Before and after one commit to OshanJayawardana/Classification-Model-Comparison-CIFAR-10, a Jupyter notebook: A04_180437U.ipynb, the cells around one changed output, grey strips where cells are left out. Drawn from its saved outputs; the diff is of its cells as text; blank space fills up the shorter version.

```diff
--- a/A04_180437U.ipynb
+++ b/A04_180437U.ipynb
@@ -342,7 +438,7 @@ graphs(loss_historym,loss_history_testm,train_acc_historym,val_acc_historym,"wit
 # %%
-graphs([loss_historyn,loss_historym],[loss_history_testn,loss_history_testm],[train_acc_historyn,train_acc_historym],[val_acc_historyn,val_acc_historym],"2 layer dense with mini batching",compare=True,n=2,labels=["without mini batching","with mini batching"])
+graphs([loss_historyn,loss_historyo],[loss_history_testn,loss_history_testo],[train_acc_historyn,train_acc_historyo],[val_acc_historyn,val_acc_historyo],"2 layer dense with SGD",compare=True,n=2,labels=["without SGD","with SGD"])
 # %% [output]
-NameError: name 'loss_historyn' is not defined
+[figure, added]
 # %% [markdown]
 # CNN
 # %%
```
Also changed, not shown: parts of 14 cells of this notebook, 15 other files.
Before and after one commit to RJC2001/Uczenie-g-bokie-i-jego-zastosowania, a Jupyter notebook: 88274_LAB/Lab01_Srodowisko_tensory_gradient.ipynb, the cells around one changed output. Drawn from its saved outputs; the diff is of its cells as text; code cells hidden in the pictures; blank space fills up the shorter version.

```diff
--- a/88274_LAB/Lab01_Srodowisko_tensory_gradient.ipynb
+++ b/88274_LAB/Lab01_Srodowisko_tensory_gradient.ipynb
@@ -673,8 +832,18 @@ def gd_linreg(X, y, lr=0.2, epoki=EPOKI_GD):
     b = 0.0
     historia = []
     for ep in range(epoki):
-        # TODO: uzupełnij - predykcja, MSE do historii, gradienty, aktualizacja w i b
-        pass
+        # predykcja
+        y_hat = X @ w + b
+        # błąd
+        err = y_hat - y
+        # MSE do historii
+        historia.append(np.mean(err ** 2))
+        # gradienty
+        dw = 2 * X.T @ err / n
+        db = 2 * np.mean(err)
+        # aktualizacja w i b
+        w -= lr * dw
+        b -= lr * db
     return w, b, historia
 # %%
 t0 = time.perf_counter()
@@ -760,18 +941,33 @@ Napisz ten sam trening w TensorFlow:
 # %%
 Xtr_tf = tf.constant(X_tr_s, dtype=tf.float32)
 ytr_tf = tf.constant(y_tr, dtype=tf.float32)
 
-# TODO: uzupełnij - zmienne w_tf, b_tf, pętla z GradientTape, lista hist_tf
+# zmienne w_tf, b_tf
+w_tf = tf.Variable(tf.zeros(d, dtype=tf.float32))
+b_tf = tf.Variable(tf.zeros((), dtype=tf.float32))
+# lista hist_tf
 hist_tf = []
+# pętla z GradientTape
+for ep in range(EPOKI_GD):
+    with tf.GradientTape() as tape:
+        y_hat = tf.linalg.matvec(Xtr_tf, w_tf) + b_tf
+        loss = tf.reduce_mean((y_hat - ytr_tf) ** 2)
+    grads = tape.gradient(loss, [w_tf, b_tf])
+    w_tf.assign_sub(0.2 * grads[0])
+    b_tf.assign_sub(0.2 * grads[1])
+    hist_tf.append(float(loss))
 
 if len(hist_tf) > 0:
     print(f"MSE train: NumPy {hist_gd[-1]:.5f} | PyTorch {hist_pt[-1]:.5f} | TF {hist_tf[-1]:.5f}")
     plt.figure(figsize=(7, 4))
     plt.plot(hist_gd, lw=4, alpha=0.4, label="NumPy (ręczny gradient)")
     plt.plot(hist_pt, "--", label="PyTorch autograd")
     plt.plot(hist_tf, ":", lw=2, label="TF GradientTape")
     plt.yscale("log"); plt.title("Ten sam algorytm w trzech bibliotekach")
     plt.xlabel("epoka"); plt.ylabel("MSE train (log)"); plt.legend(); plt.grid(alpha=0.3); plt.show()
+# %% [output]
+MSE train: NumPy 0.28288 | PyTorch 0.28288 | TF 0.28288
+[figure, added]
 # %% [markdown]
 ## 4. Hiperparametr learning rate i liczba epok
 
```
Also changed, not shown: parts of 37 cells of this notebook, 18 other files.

_ _ _ _ _

[WHAT THE TASK REQUIRES]: An exact copy of every line above, start to finish, is required.

[EXERCISE OUTPUT]:
Before and after one commit to OshanJayawardana/Classification-Model-Comparison-CIFAR-10, a Jupyter notebook: A04_180437U.ipynb, the cells around one changed output, grey strips where cells are left out. Drawn from its saved outputs; the diff is of its cells as text; blank space fills up the shorter version.

```diff
--- a/A04_180437U.ipynb
+++ b/A04_180437U.ipynb
@@ -342,7 +438,7 @@ graphs(loss_historym,loss_history_testm,train_acc_historym,val_acc_historym,"wit
 # %%
-graphs([loss_historyn,loss_historym],[loss_history_testn,loss_history_testm],[train_acc_historyn,train_acc_historym],[val_acc_historyn,val_acc_historym],"2 layer dense with mini batching",compare=True,n=2,labels=["without mini batching","with mini batching"])
+graphs([loss_historyn,loss_historyo],[loss_history_testn,loss_history_testo],[train_acc_historyn,train_acc_historyo],[val_acc_historyn,val_acc_historyo],"2 layer dense with SGD",compare=True,n=2,labels=["without SGD","with SGD"])
 # %% [output]
-NameError: name 'loss_historyn' is not defined
+[figure, added]
 # %% [markdown]
 # CNN
 # %%
```
Also changed, not shown: parts of 14 cells of this notebook, 15 other files.
Before and after one commit to RJC2001/Uczenie-g-bokie-i-jego-zastosowania, a Jupyter notebook: 88274_LAB/Lab01_Srodowisko_tensory_gradient.ipynb, the cells around one changed output. Drawn from its saved outputs; the diff is of its cells as text; code cells hidden in the pictures; blank space fills up the shorter version.

```diff
--- a/88274_LAB/Lab01_Srodowisko_tensory_gradient.ipynb
+++ b/88274_LAB/Lab01_Srodowisko_tensory_gradient.ipynb
@@ -673,8 +832,18 @@ def gd_linreg(X, y, lr=0.2, epoki=EPOKI_GD):
     b = 0.0
     historia = []
     for ep in range(epoki):
-        # TODO: uzupełnij - predykcja, MSE do historii, gradienty, aktualizacja w i b
-        pass
+        # predykcja
+        y_hat = X @ w + b
+        # błąd
+        err = y_hat - y
+        # MSE do historii
+        historia.append(np.mean(err ** 2))
+        # gradienty
+        dw = 2 * X.T @ err / n
+        db = 2 * np.mean(err)
+        # aktualizacja w i b
+        w -= lr * dw
+        b -= lr * db
     return w, b, historia
 # %%
 t0 = time.perf_counter()
@@ -760,18 +941,33 @@ Napisz ten sam trening w TensorFlow:
 # %%
 Xtr_tf = tf.constant(X_tr_s, dtype=tf.float32)
 ytr_tf = tf.constant(y_tr, dtype=tf.float32)
 
-# TODO: uzupełnij - zmienne w_tf, b_tf, pętla z GradientTape, lista hist_tf
+# zmienne w_tf, b_tf
+w_tf = tf.Variable(tf.zeros(d, dtype=tf.float32))
+b_tf = tf.Variable(tf.zeros((), dtype=tf.float32))
+# lista hist_tf
 hist_tf = []
+# pętla z GradientTape
+for ep in range(EPOKI_GD):
+    with tf.GradientTape() as tape:
+        y_hat = tf.linalg.matvec(Xtr_tf, w_tf) + b_tf
+        loss = tf.reduce_mean((y_hat - ytr_tf) ** 2)
+    grads = tape.gradient(loss, [w_tf, b_tf])
+    w_tf.assign_sub(0.2 * grads[0])
+    b_tf.assign_sub(0.2 * grads[1])
+    hist_tf.append(float(loss))
 
 if len(hist_tf) > 0:
     print(f"MSE train: NumPy {hist_gd[-1]:.5f} | PyTorch {hist_pt[-1]:.5f} | TF {hist_tf[-1]:.5f}")
     plt.figure(figsize=(7, 4))
     plt.plot(hist_gd, lw=4, alpha=0.4, label="NumPy (ręczny gradient)")
     plt.plot(hist_pt, "--", label="PyTorch autograd")
     plt.plot(hist_tf, ":", lw=2, label="TF GradientTape")
     plt.yscale("log"); plt.title("Ten sam algorytm w trzech bibliotekach")
     plt.xlabel("epoka"); plt.ylabel("MSE train (log)"); plt.legend(); plt.grid(alpha=0.3); plt.show()
+# %% [output]
+MSE train: NumPy 0.28288 | PyTorch 0.28288 | TF 0.28288
+[figure, added]
 # %% [markdown]
 ## 4. Hiperparametr learning rate i liczba epok
 
```
Also changed, not shown: parts of 37 cells of this notebook, 18 other files.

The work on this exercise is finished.